I was heading off to work today, driving through the village that is Oakhurst.
I saw a teenage girl with both hands burdened down, carrying something, backpack weighing on her back. She was running toward school. I didn't recognize her, didn't know her. I couldn't tell if she was running toward the middle school or the high school ~ either one was going to be uphill for her. I circled back to offer her a ride. And then I stopped. And after watching her run past, I continued on my way watching her in my rearview mirror. I was a stranger. She didn't know me and I didn't know her. I didn't want to (literally) brake her stride. I didn't want to cause her any more anxiety than she was already experiencing. Her plate was full for this day. I just wanted to offer her a kindness, but feared it would only add to her stress.

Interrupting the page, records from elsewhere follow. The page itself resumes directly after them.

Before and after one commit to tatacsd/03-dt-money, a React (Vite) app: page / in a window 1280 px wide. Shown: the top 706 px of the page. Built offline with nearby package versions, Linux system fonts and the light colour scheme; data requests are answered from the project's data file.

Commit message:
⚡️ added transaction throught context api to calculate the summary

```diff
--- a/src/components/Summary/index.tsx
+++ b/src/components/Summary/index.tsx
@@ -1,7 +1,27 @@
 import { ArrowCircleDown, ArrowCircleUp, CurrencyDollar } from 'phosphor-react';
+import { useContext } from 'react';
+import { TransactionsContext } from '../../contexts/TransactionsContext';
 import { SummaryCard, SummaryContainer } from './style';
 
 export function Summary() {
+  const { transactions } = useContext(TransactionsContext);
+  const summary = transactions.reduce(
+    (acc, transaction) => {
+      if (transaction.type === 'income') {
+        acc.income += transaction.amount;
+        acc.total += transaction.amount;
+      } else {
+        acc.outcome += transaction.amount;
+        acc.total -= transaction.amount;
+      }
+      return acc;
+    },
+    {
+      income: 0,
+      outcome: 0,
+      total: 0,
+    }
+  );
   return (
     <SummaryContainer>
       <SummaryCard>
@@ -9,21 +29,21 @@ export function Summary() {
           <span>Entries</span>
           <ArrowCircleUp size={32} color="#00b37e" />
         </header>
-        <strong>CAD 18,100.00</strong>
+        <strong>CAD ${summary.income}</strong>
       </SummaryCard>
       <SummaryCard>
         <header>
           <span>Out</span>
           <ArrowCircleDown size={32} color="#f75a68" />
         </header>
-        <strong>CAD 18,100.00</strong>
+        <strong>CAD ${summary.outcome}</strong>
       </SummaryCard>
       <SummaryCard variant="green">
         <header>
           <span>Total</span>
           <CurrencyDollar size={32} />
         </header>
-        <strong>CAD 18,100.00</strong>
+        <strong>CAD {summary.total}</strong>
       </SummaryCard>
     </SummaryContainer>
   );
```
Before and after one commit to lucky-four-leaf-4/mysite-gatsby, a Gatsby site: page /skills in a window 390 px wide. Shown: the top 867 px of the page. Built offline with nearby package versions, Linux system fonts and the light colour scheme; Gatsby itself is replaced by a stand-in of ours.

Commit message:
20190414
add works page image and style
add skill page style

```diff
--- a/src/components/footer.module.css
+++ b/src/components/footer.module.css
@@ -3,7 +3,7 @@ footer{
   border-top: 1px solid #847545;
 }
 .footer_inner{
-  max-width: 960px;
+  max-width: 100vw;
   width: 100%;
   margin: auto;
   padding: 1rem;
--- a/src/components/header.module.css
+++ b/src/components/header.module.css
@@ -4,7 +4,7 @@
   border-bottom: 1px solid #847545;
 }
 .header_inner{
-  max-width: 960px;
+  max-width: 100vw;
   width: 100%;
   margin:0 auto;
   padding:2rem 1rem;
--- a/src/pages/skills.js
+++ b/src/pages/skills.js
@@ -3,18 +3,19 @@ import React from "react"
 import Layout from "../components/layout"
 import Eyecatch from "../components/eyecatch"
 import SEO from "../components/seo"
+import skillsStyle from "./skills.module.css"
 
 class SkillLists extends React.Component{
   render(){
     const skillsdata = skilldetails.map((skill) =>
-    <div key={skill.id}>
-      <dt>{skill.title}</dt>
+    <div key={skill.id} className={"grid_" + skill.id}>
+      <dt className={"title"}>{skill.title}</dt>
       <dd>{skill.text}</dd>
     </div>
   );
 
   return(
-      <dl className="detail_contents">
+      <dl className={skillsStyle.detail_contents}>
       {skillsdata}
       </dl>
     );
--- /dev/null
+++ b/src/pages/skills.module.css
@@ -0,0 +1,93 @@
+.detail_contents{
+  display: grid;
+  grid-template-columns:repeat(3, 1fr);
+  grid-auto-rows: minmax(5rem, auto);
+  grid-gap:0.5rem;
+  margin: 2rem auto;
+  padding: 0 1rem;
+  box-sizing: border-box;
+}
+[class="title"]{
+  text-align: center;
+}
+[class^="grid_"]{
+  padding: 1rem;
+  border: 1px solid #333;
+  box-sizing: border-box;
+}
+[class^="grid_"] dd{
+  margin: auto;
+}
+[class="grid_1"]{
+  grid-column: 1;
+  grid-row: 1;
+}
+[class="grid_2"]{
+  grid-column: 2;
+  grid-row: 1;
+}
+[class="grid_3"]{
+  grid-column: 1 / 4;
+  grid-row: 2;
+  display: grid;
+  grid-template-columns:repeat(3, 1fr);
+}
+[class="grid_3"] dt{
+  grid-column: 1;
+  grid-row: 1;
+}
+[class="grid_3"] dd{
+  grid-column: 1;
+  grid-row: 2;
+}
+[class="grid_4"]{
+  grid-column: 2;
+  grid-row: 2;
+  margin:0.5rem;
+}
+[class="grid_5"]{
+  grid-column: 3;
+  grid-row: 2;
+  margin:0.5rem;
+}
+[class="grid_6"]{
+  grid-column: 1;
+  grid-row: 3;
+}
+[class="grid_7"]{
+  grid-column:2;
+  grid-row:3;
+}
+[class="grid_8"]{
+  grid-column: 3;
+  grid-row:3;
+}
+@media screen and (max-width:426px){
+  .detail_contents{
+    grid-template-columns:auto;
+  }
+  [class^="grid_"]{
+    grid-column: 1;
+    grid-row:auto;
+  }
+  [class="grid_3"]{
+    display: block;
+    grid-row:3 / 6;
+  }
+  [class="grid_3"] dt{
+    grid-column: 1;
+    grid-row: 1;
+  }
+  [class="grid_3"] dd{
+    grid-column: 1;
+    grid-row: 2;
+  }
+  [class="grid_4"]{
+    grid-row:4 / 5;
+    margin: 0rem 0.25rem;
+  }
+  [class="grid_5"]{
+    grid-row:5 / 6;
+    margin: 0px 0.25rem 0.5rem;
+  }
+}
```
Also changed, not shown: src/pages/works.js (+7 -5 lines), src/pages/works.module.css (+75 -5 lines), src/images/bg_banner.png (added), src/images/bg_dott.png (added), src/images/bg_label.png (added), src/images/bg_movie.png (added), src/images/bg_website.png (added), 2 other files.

Not sure what it means about our days and about us, that we sometimes find ourselves turning away from doing a kindness. We don't want to make it harder for somebody else. In these days when we thirst for a kind word shared in the moment of weariness or hardship, it's hard to know how to convey it. The temptation is to keep our heads down and do what is in front of us, to take care of "me and mine." And especially in these days of natural and human-made violence, it feels as if kindness is what will get us through.
I said a prayer for this young, burdened-down girl ~ that she would make it to school in time and at some point be able to catch her breath. My watching her pass by on the street and then turn at the corner stays in my heart.
And so I will be intentional about "paying it forward." St. Francis' words are speaking down through the years ~ to us:
Lord, make me an instrument of your peace, Where there is hatred, let me sow love; where there is injury, pardon;
where there is doubt, faith; where there is despair, hope; where there is darkness, light; where there is sadness, joy;
O Divine Master, grant that I may not so much seek to be consoled as to console; to be understood as to understand; to be loved as to love.
We are participating in this world. Together. Connections and interconnections that reach beyond our immediate understandings. When I got to work this morning my hands were full, and a gentle man came from out of no where to open the door for me. A kindness given. To a stranger. (The opening of a door, a change in the air, a shift in what was toward what could be....)
Working as a Hospice Chaplain, Lesley is an ordained minister in the United Church of Christ. A Candler School of Theology graduate, Lesley has just published her second book, Grief and the Psalms: Companioning the Moon for 29 Days (available on this website). She and her partner, Linda Ellis are raising their two sons, Brogan and Sam in Decatur, GA.